--- START ---
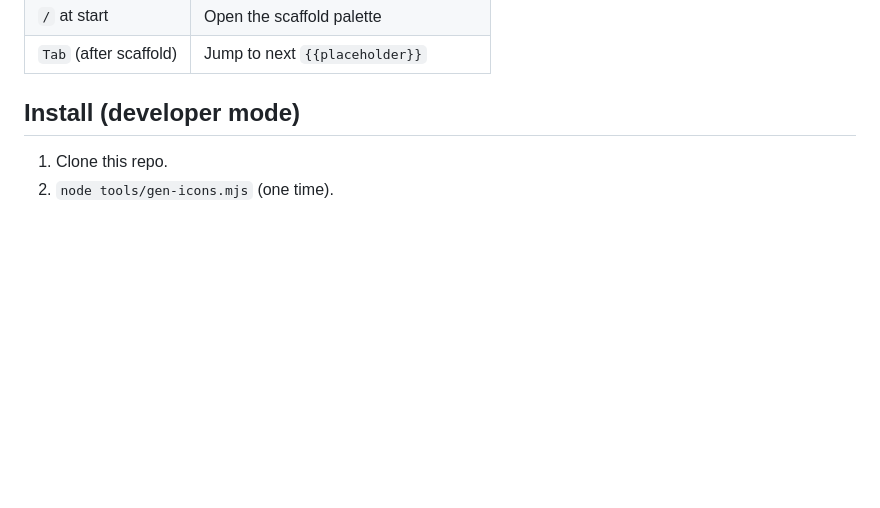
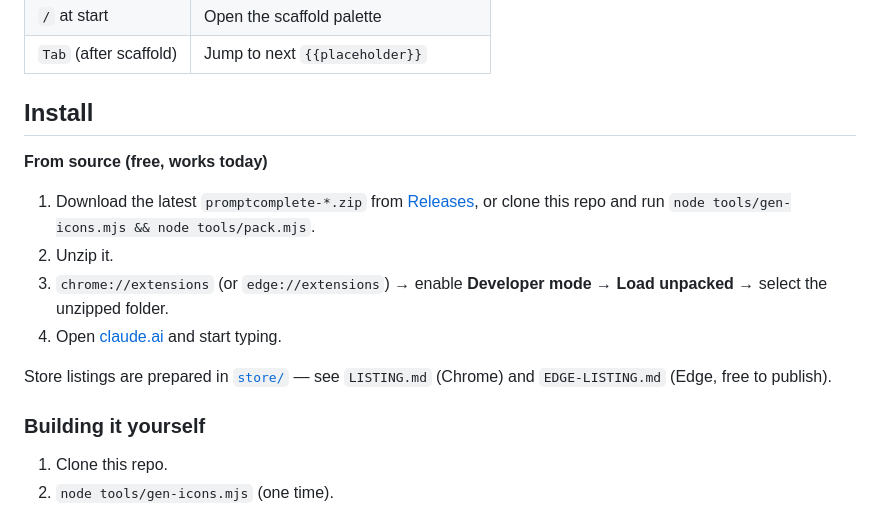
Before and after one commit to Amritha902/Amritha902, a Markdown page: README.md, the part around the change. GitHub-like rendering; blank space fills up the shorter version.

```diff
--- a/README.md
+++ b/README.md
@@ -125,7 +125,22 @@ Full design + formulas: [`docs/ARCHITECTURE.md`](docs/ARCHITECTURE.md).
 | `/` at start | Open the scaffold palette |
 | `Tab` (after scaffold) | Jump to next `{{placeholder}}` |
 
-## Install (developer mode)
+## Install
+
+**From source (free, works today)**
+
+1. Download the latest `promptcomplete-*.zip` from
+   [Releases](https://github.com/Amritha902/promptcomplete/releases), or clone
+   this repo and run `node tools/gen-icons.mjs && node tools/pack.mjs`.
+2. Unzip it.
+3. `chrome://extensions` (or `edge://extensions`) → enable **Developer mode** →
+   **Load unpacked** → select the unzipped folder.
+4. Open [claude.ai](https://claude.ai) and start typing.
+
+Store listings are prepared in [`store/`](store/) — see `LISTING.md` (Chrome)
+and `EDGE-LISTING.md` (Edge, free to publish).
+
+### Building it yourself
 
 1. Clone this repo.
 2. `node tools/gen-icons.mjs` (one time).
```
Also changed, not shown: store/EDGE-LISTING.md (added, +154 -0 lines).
--- END ---
PROMPT: Only the pictures are dropped when you print the material; everything else is copied exactly.

EXERCISE ANSWER:
Before and after one commit to Amritha902/Amritha902, a Markdown page: README.md, the part around the change. GitHub-like rendering; blank space fills up the shorter version.

```diff
--- a/README.md
+++ b/README.md
@@ -125,7 +125,22 @@ Full design + formulas: [`docs/ARCHITECTURE.md`](docs/ARCHITECTURE.md).
 | `/` at start | Open the scaffold palette |
 | `Tab` (after scaffold) | Jump to next `{{placeholder}}` |
 
-## Install (developer mode)
+## Install
+
+**From source (free, works today)**
+
+1. Download the latest `promptcomplete-*.zip` from
+   [Releases](https://github.com/Amritha902/promptcomplete/releases), or clone
+   this repo and run `node tools/gen-icons.mjs && node tools/pack.mjs`.
+2. Unzip it.
+3. `chrome://extensions` (or `edge://extensions`) → enable **Developer mode** →
+   **Load unpacked** → select the unzipped folder.
+4. Open [claude.ai](https://claude.ai) and start typing.
+
+Store listings are prepared in [`store/`](store/) — see `LISTING.md` (Chrome)
+and `EDGE-LISTING.md` (Edge, free to publish).
+
+### Building it yourself
 
 1. Clone this repo.
 2. `node tools/gen-icons.mjs` (one time).
```
Also changed, not shown: store/EDGE-LISTING.md (added, +154 -0 lines).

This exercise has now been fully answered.